The plant can also be propagated through tip cuttings throughout the growing season, usually in spring or early summer. 

Uses

Callisia repen is mostly used as an ornamental plant for its beautiful green and purple leaves
Callisia repen is mostly used as an ornamental plant for its beautiful green and purple leaves. Image: Canva/pixelshot
  1. Callisia repen is used as an ornamental plant in gardens and houses due to its beautiful green and purple leaves.
  2. The plant’s sweet and fleshy fruits provide food to native birds. 

Impact on Environment

The creeping inch plant has a smothering ground cover effect, which makes it a high weed risk.

It spreads extremely fast, creating dense mats that prevent the germination and establishment of native plants. 

Control

The following control methods are effective for Callisa Repens:

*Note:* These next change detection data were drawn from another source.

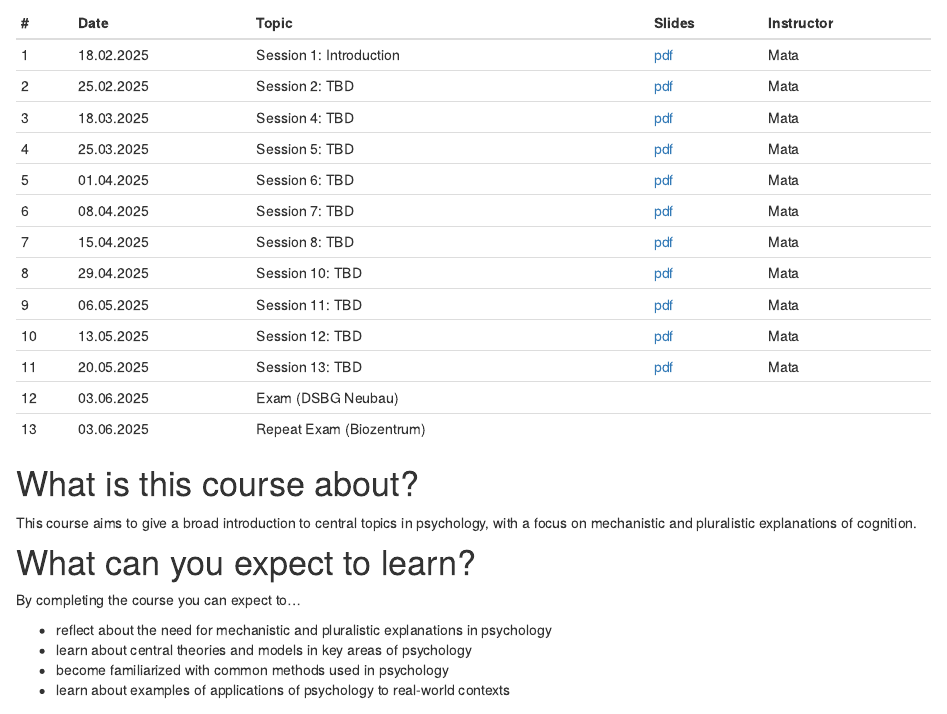
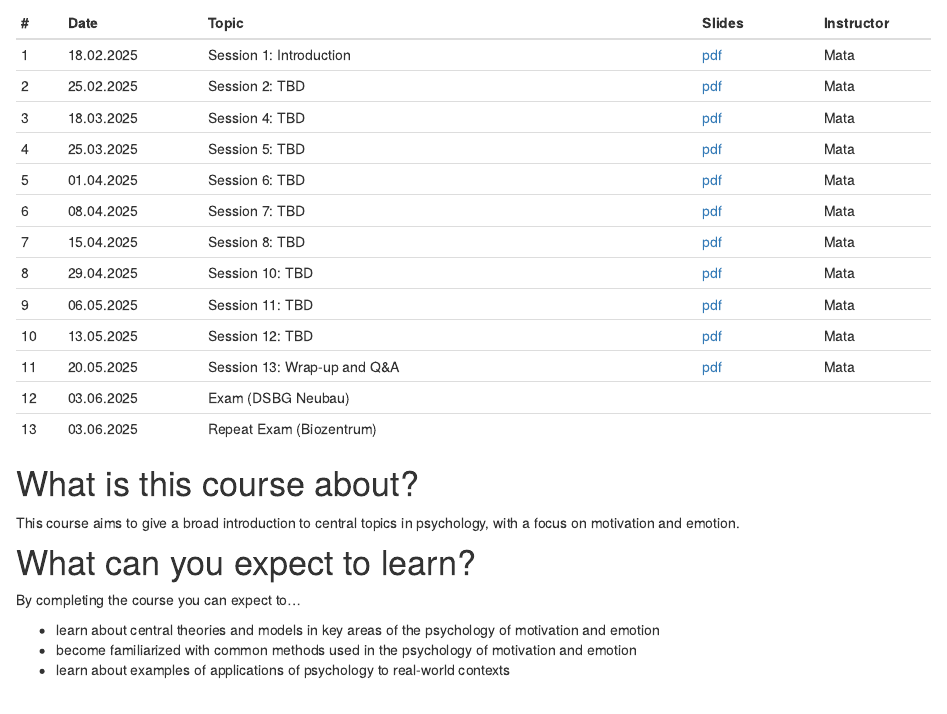
Before and after one commit to matarui/KOGPSY_FS25, an R Markdown document (index.Rmd): the page in a window 1100 px wide, from 700 px down. Rendered offline with R 4.5, knitr and Pandoc, with nearby package versions; drawn as R Markdown's standard HTML page in place of the format the file asks for.

Commit message:
update index

```diff
--- a/index.Rmd
+++ b/index.Rmd
@@ -42,22 +42,21 @@ Please note that the **Exam** takes place on 03.06.2025, from	08.00 to 10.00, at
 | 8 | 29.04.2025 | Session 10: TBD | [pdf](index.html)  | Mata |
 | 9 | 06.05.2025 | Session 11: TBD | [pdf](index.html) | Mata |
 | 10 | 13.05.2025 | Session 12: TBD | [pdf](index.html)  | Mata |
-|11 | 20.05.2025 | Session 13: TBD | [pdf](index.html) | Mata |
+|11 | 20.05.2025 | Session 13: Wrap-up and Q&A | [pdf](index.html) | Mata |
 |12 | 03.06.2025 | Exam (DSBG Neubau) |  |  |
 |13 | 03.06.2025 | Repeat Exam (Biozentrum)|  |  |
 :::
 
 # What is this course about?
 
-This course aims to give a broad introduction to central topics in psychology, with a focus on mechanistic and pluralistic explanations of cognition.
+This course aims to give a broad introduction to central topics in psychology, with a focus on motivation and emotion.
 
 # What can you expect to learn?
 
 By completing the course you can expect to...
 
-- reflect about the need for mechanistic and pluralistic explanations in psychology
-- learn about central theories and models in key areas of psychology
-- become familiarized with common methods used in psychology
+- learn about central theories and models in key areas of the psychology of motivation and emotion
+- become familiarized with common methods used in the psychology of motivation and emotion
 - learn about examples of applications of psychology to real-world contexts
 
 # How should you use this website?
```
Also changed, not shown: docs/search.json, 1 other file.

  • Mechanical hand pulling: Pulling out the weed or digging out is effective, especially for small infestations. You don’t really need a weed-pulling tool unless you are removing the plant from a large area.
  • Herbicides: Herbicides that control creeping plants, such as glyphosate, imazapyr, or triclopyr, are recommended.